Economists, whether conservative or liberal in their politics, agree almost unanimously that freer trade promotes efficiency and offers long-run gains for consumers. This is true even for unilateral action to reduce a country’s own tariffs without similar reductions from trading partners, because import taxes manifest themselves in the form of higher prices and reduced availability for domestic consumers. While there is emotional appeal to “protecting” a domestic industry by using tariffs to artificially raise the prices their overseas competitors must charge, economic analysis makes quite clear that such policies are self-defeating and hinder growth.
In the past, tariffs were high in part because of limited understanding of the benefits of free trade but also because the federal government needed a large revenue source. From the country’s founding until just before the Civil War, tariff revenue accounted for the vast majority of federal receipts, in some years comprising as much as 98 percent of the budget. In the following 150 years, freer trade and the advent of widespread income and payroll taxation (and a dramatically larger federal government) has led to a reduction in the relative size of tariff revenue, representing just over 1 percent of federal receipts today.
Eliminating tariffs would be a bold step in creating a much freer trade market to benefit American citizens and send an important signal to trade partners that the United States will not engage in damaging protectionism. This would be an especially important step given unfortunate rhetoric from both parties about desires to initiate a foolish trade war with China. Given the relatively small amount of revenue they now bring in, eliminating tariffs would be a courageous step toward a better and more conservative tax system.

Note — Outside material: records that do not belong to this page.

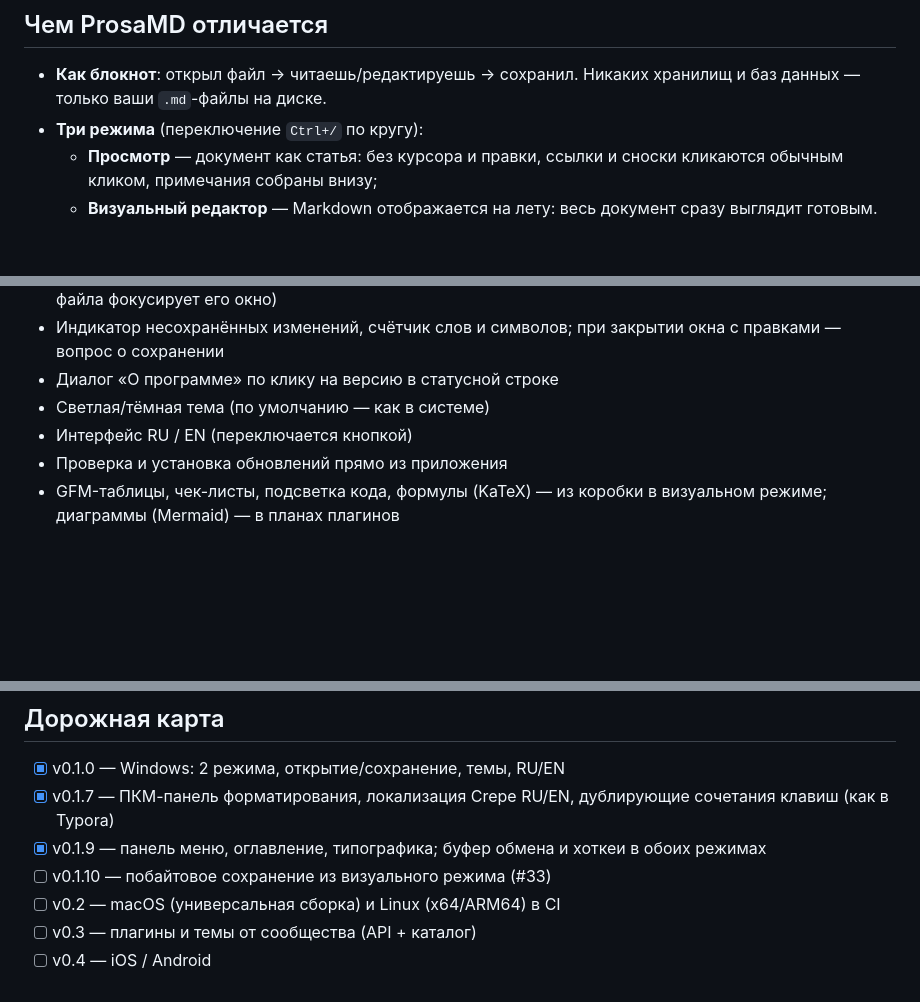
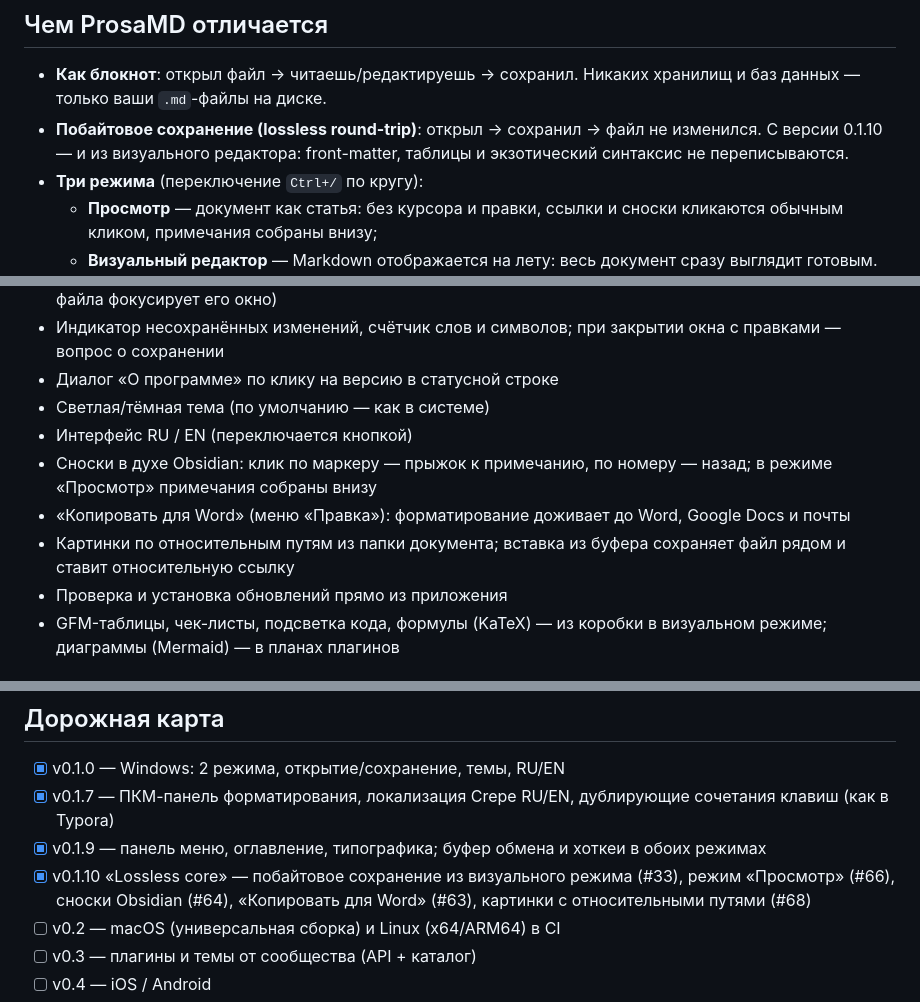
Before and after one commit to Wad-man/prosa, a Markdown page: README.md, 3 parts joined by grey strips. GitHub-like rendering; blank space fills up the shorter version.

Commit message:
docs: README catches up with v0.1.10 — lossless round-trip, reading mode, footnotes, Copy-for-Word

```diff
--- a/README.md
+++ b/README.md
@@ -16,6 +16,7 @@ macOS и Linux — тоже на Tauri 2, но позже (v0.2); iOS и Android
 ## Чем ProsaMD отличается
 
 - **Как блокнот**: открыл файл → читаешь/редактируешь → сохранил. Никаких хранилищ и баз данных — только ваши `.md`-файлы на диске.
+- **Побайтовое сохранение (lossless round-trip)**: открыл → сохранил → файл не изменился. С версии 0.1.10 — и из визуального редактора: front-matter, таблицы и экзотический синтаксис не переписываются.
 - **Три режима** (переключение `Ctrl+/` по кругу):
   - **Просмотр** — документ как статья: без курсора и правки, ссылки и сноски кликаются обычным кликом, примечания собраны внизу;
   - **Визуальный редактор** — Markdown отображается на лету: весь документ сразу выглядит готовым. Показ исходного синтаксиса блока под курсором (как в Typora) — в планах;
@@ -33,6 +34,9 @@ macOS и Linux — тоже на Tauri 2, но позже (v0.2); iOS и Android
 - Диалог «О программе» по клику на версию в статусной строке
 - Светлая/тёмная тема (по умолчанию — как в системе)
 - Интерфейс RU / EN (переключается кнопкой)
+- Сноски в духе Obsidian: клик по маркеру — прыжок к примечанию, по номеру — назад; в режиме «Просмотр» примечания собраны внизу
+- «Копировать для Word» (меню «Правка»): форматирование доживает до Word, Google Docs и почты
+- Картинки по относительным путям из папки документа; вставка из буфера сохраняет файл рядом и ставит относительную ссылку
 - Проверка и установка обновлений прямо из приложения
 - GFM-таблицы, чек-листы, подсветка кода, формулы (KaTeX) — из коробки в визуальном режиме; диаграммы (Mermaid) — в планах плагинов
 
@@ -94,7 +98,7 @@ ProsaMD проверяет обновления при запуске (тихо,
 - [x] v0.1.0 — Windows: 2 режима, открытие/сохранение, темы, RU/EN
 - [x] v0.1.7 — ПКМ-панель форматирования, локализация Crepe RU/EN, дублирующие сочетания клавиш (как в Typora)
 - [x] v0.1.9 — панель меню, оглавление, типографика; буфер обмена и хоткеи в обоих режимах
-- [ ] v0.1.10 — побайтовое сохранение из визуального режима (#33)
+- [x] v0.1.10 «Lossless core» — побайтовое сохранение из визуального режима (#33), режим «Просмотр» (#66), сноски Obsidian (#64), «Копировать для Word» (#63), картинки с относительными путями (#68)
 - [ ] v0.2 — macOS (универсальная сборка) и Linux (x64/ARM64) в CI
 - [ ] v0.3 — плагины и темы от сообщества (API + каталог)
 - [ ] v0.4 — iOS / Android
```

This is a no-brainer. And if you want to win on it, it’s even more of a no-brainer: tie it to immigration. “So wait, you’re for the free movement of people and labor across our borders, but not the free movement of goods? WHAT?”
Tariffs would probably be the easiest to get rid of, at least in terms of getting lefties onboard. The protectionist right will probably wail, but couched in the terms of lower taxes, I think they will be drowned out.
I myself am pessimistic for tax reform in the fiscal cliff—I know for darn sure they’re not going to tax my ideal option—but this is a list of taxes we could probably axe. Still, on corporate income taxes, it’s not happening. Taking opportunity costs into consideration, Republicans and conservatives should focus on trying to end other taxes, but more importantly, just cutting spending overall. The more spending cuts, the better. That’s where it’s at.